Working with horses certainly isn’t something that can happen over night — Latourelle said it takes years to train the horses, and most importantly, for the horses to become accustomed to their riders.
“When we bring in an artist and a horse onto the stage, they have to be linked together,” he said. “So we take a lot of time for the horse to understand who the rider or the artist, the acrobat, is. They have to get to know each other.”
Part of that process is for the horse to be able to recognize its counterpart on stage. Unlike Cirque du Soleil, the performers in Cavalia wear very natural, minimal make-up so they continue that familiarity.
“It’s the same people that are on stage that are the ones who take care of them backstage,” Latourelle said. “So every artist is dedicated to one or two or three horses. They groom them, they brush them and they give them their shower and they braid them after the show. So we create that relationship.”
Latourelle said one thing he learned about these magnificent animals is that they are similar to dogs — they understand who is taking care of them and become friends with that caretaker.

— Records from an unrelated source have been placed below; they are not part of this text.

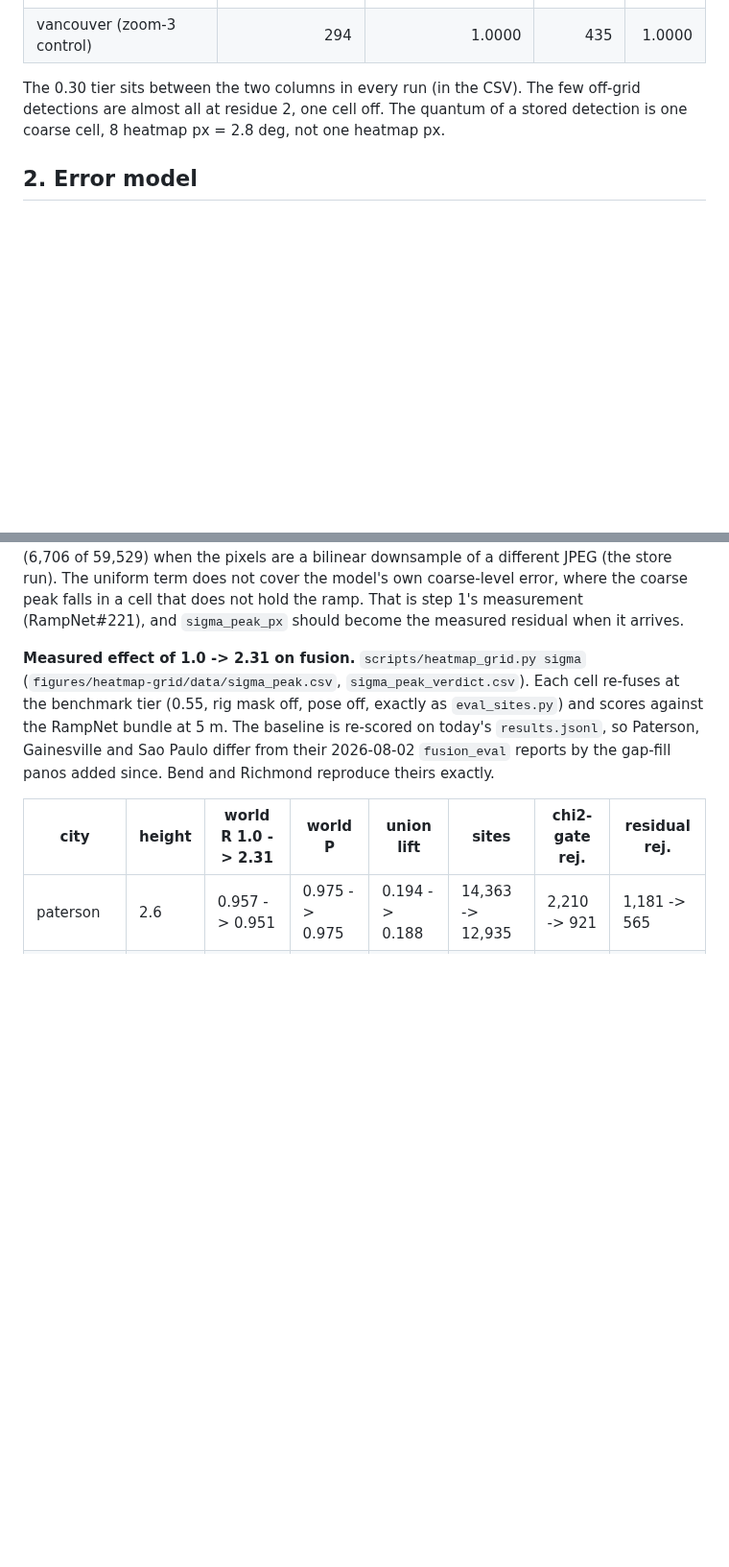
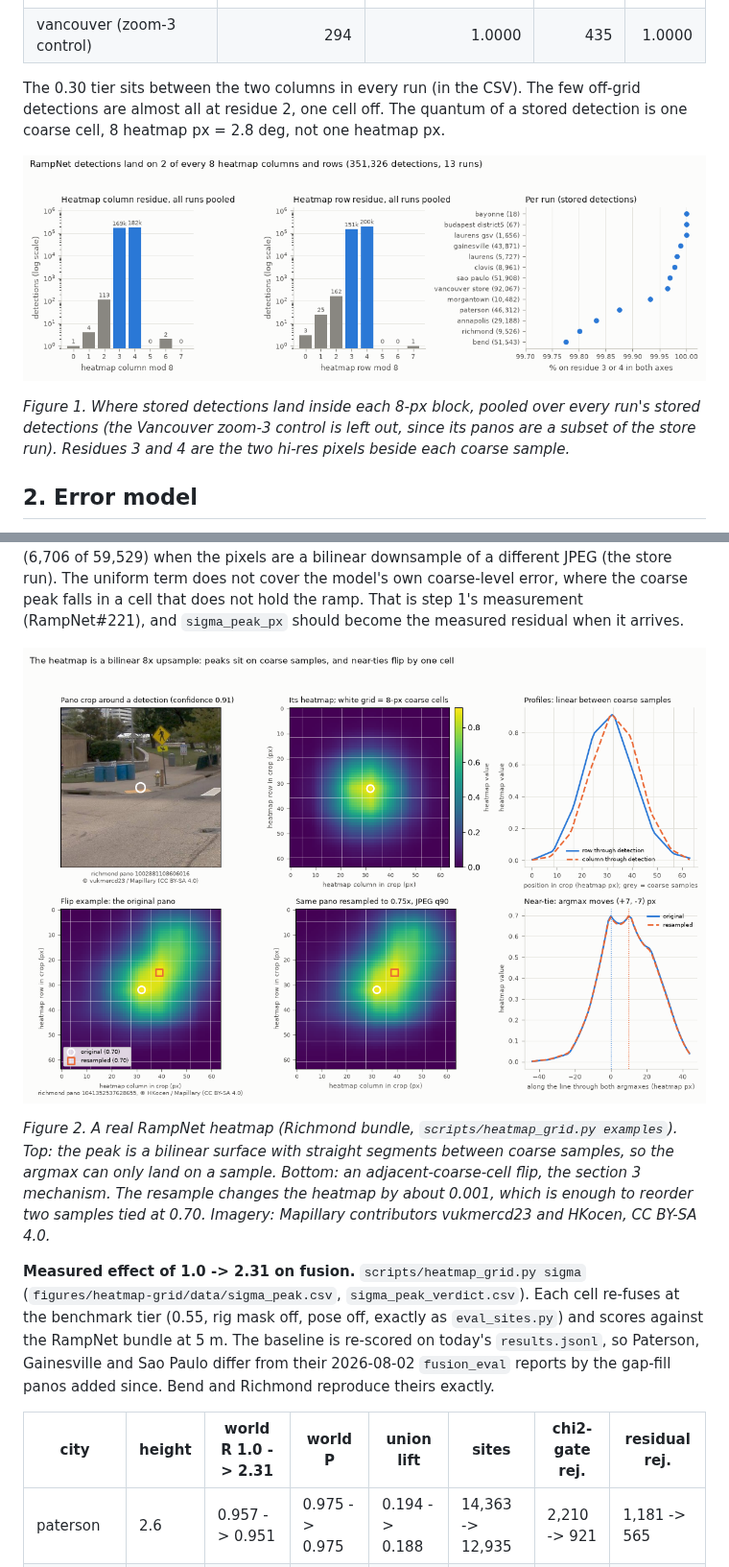
Before and after one commit to ProjectSidewalk/sidewalk-auto-labeler, a Markdown page: docs/heatmap-grid.md, 2 parts joined by grey strips. Shown at 96% size. Rendered like a GitHub page; pictures changed too: docs/figures/heatmap-grid/grid_mod8.png (added), docs/figures/heatmap-grid/heatmap_crop.png (added); blank space fills up the shorter version.

```diff
--- a/docs/heatmap-grid.md
+++ b/docs/heatmap-grid.md
@@ -34,6 +34,12 @@ The 0.30 tier sits between the two columns in every run (in the CSV). The few of
 detections are almost all at residue 2, one cell off. The quantum of a stored detection is
 one coarse cell, 8 heatmap px = 2.8 deg, not one heatmap px.
 
+![Two log-scale bar charts of heatmap column and row residue mod 8, pooled over 13 runs and 351,326 stored detections: residues 3 and 4 hold about 169k and 182k columns and 151k and 200k rows, every other residue holds at most 162. A dot strip beside them shows each run's share of detections on residue 3 or 4 in both axes, from 99.78% in Bend to 100% in Bayonne, Budapest and Laurens GSV.](figures/heatmap-grid/grid_mod8.png)
+
+*Figure 1. Where stored detections land inside each 8-px block, pooled over every run's stored
+detections (the Vancouver zoom-3 control is left out, since its panos are a subset of the store
+run). Residues 3 and 4 are the two hi-res pixels beside each coarse sample.*
+
 ## 2. Error model
 
 **The quantization term.** An integer argmax on this map is off from the continuous peak by
@@ -55,6 +61,14 @@ downsample of a different JPEG (the store run). The uniform term does not cover
 own coarse-level error, where the coarse peak falls in a cell that does not hold the ramp.
 That is step 1's measurement (RampNet#221), and `sigma_peak_px` should become the measured
 residual when it arrives.
+
+![Six panels. Top: a Richmond Mapillary pano crop with a curb ramp circled (confidence 0.91), its 64 by 64 px heatmap crop with the 8-px coarse-cell grid overlaid and a smooth peak, and the row and column profiles through the peak, which are piecewise linear with kinks at the coarse samples. Bottom: a second Richmond pano's heatmap before and after resampling to 0.75x with JPEG re-encoding; the two look identical, yet the argmax moves 7 px right and 7 px up, and a profile along the line through both argmaxes shows two peaks of 0.697 and 0.698 that trade places.](figures/heatmap-grid/heatmap_crop.png)
+
+*Figure 2. A real RampNet heatmap (Richmond bundle, `scripts/heatmap_grid.py examples`). Top:
+the peak is a bilinear surface with straight segments between coarse samples, so the argmax can
+only land on a sample. Bottom: an adjacent-coarse-cell flip, the section 3 mechanism. The
+resample changes the heatmap by about 0.001, which is enough to reorder two samples tied at 0.70.
+Imagery: Mapillary contributors vukmercd23 and HKocen, CC BY-SA 4.0.*
 
 **Measured effect of 1.0 -> 2.31 on fusion.** `scripts/heatmap_grid.py sigma`
 (`figures/heatmap-grid/data/sigma_peak.csv`, `sigma_peak_verdict.csv`). Each cell re-fuses at
```
Also changed, not shown: other parts of docs/heatmap-grid.md (+6 -0 lines), docs/figures/heatmap-grid/sigma_sweep.png (added), 4 other files.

“If it’s a friend, then they are much happier on stage to play with them,” he said.
The show consists of several pieces of entertainment, ensuring there’s something for everyone. Included in Tuesday’s preview was a skillful set of Lasso maneuvers, fast and furious Roman riding and some seriously incredible trick riding that infused bungee performers, acrobats and the oh-so-limber Russian Bar (like a movable bamboo-like balance beam).
The show is dazzling and the horses couldn’t possibly look more beautiful. After all, they are the stars of the show. And that’s a spotlight that’s well deserved. Latourelle said finding the right horses to put in Cavalia is a very long process.
“Before we even buy one, we see 40. We have 10 different breeds and we try to have every breed have a specific purpose,” he said.
Not to mention, the process to train the horses can take six months or six years, Latourelle said — it all depends on the horse.
“We don’t push the horses, we just go to their temper. We don’t use a whip, or hit the horse to say, ‘Go, go, go.’ We just say take your time, we’ll take our time, you have to be happy,” he said. “We have to find a balance between the riders and the trainers and the horses.”
The show opens Wednesday and Latourelle said they’re extremely excited to show the Twin Cities what Cavalia is all about.
“It’s a one-of-a-kind show, a feel good show,” he said. “The public enters into the show like you enter into a dream. After two hours of the show, I wish for everybody to dream for months and months afterwards.”
— Cavalia is actually located on two cities: St. Louis Park and Golden Valley.
— The show has visited 41 cities in North America.
— 200 people are hired locally in each city visited.
— 100 trucks are required to move the show’s material.
— The White Big Top is 110 feet high (the equivalent of a 10-story building).
— Cavalia has 43 horses consisting of 10 different breeds.
— 32 artists, acrobats, dancers and riders make up the show.
— The horses consume 17,500 bales of hay a year.
Cavalia opens Wednesday at the White Big Top near The Shops at West End. Tickets are $64.50 to $99.50, plus applicable fees. Special pricing and packages are also available. For more information, showtimes and to buy tickets, check out the website.